**Brief**
Return every line from the records below in which the word "sharey" is found.

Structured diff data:
· · · · · · ·

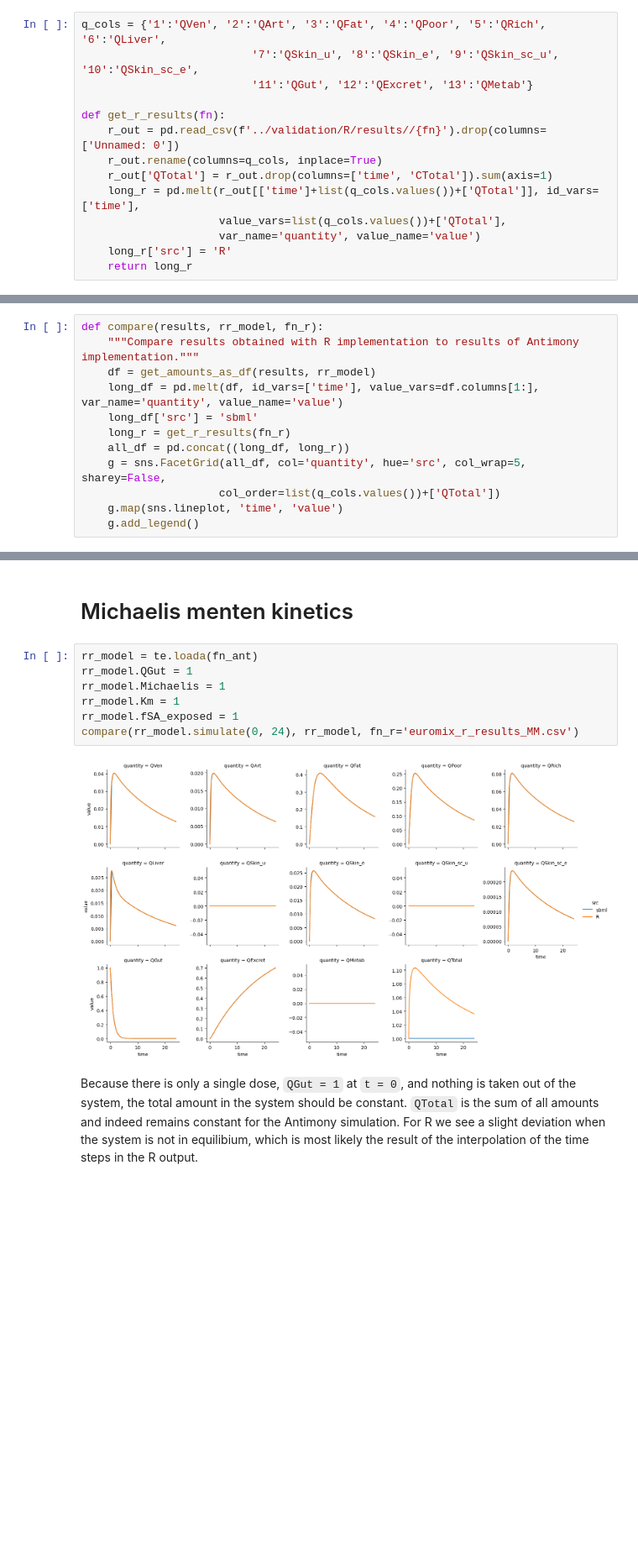
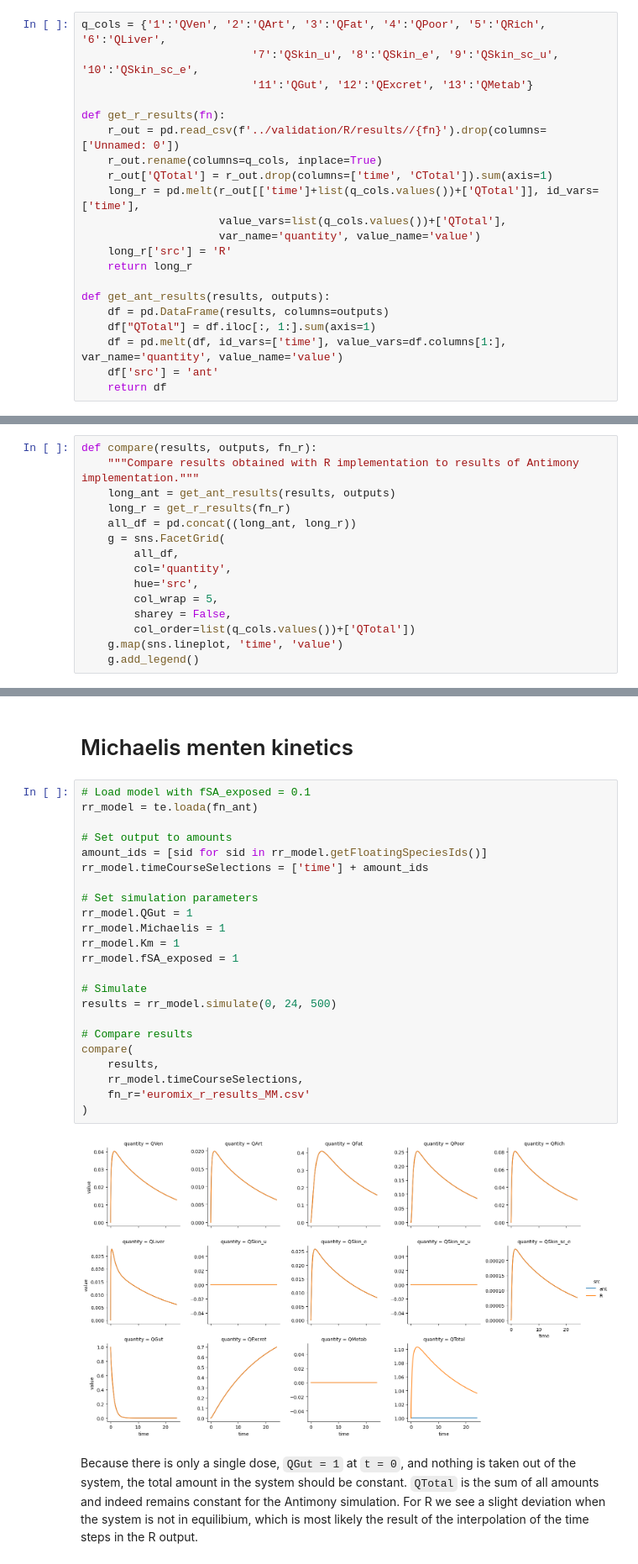
Before and after one commit to rivm-syso/euromix-to-sbml, a Jupyter notebook: notebooks/validate_antimony_model.ipynb, the cells around one changed output, grey strips where cells are left out. Shown at 84% size. Drawn from its saved outputs; the diff is of its cells as text; blank space fills up the shorter version.

```diff
--- a/notebooks/validate_antimony_model.ipynb
+++ b/notebooks/validate_antimony_model.ipynb
@@ -21,3 +18,10 @@ def get_r_results(fn):
                      var_name='quantity', value_name='value')
     long_r['src'] = 'R'
     return long_r
+
+def get_ant_results(results, outputs):
+    df = pd.DataFrame(results, columns=outputs)
+    df["QTotal"] = df.iloc[:, 1:].sum(axis=1)
+    df = pd.melt(df, id_vars=['time'], value_vars=df.columns[1:], var_name='quantity', value_name='value')
+    df['src'] = 'ant'
+    return df
@@ -43,13 +28,16 @@ def get_amounts_as_df(results, rr_model):
 # %%
-def compare(results, rr_model, fn_r):
+def compare(results, outputs, fn_r):
     """Compare results obtained with R implementation to results of Antimony implementation."""
-    df = get_amounts_as_df(results, rr_model)
-    long_df = pd.melt(df, id_vars=['time'], value_vars=df.columns[1:], var_name='quantity', value_name='value')
-    long_df['src'] = 'sbml'
+    long_ant = get_ant_results(results, outputs)
     long_r = get_r_results(fn_r)
-    all_df = pd.concat((long_df, long_r))
-    g = sns.FacetGrid(all_df, col='quantity', hue='src', col_wrap=5, sharey=False,
-                     col_order=list(q_cols.values())+['QTotal'])
+    all_df = pd.concat((long_ant, long_r))
+    g = sns.FacetGrid(
+        all_df,
+        col='quantity',
+        hue='src',
+        col_wrap = 5,
+        sharey = False,
+        col_order=list(q_cols.values())+['QTotal'])
     g.map(sns.lineplot, 'time', 'value')
     g.add_legend()
 # %% [markdown]
@@ -71,13 +70,29 @@ Because there is only a single dose, `QGut = 1` at `t = 0`, and nothing is taken
 # %% [markdown]
 # Michaelis menten kinetics
 # %%
+# Load model with fSA_exposed = 0.1
 rr_model = te.loada(fn_ant)
+
+# Set output to amounts
+amount_ids = [sid for sid in rr_model.getFloatingSpeciesIds()]
+rr_model.timeCourseSelections = ['time'] + amount_ids
+
+# Set simulation parameters
 rr_model.QGut = 1
 rr_model.Michaelis = 1
 rr_model.Km = 1
 rr_model.fSA_exposed = 1
-compare(rr_model.simulate(0, 24), rr_model, fn_r='euromix_r_results_MM.csv')
+
+# Simulate
+results = rr_model.simulate(0, 24, 500)
+
+# Compare results
+compare(
+    results,
+    rr_model.timeCourseSelections,
+    fn_r='euromix_r_results_MM.csv'
+)
 # %% [output]
-[figure, old version]
+[figure, new version]
 # %% [markdown]
 Because there is only a single dose, `QGut = 1` at `t = 0`, and nothing is taken out of the system, the total amount in the system should be constant. `QTotal` is the sum of all amounts and indeed remains constant for the Antimony simulation. For R we see a slight deviation when the system is not in equilibium, which is most likely the result of the interpolation of the time steps in the R output.
```
Also changed, not shown: parts of 3 cells of this notebook, 5 other files.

· · · · · · ·

**Reply**
-    g = sns.FacetGrid(all_df, col='quantity', hue='src', col_wrap=5, sharey=False,
+        sharey = False,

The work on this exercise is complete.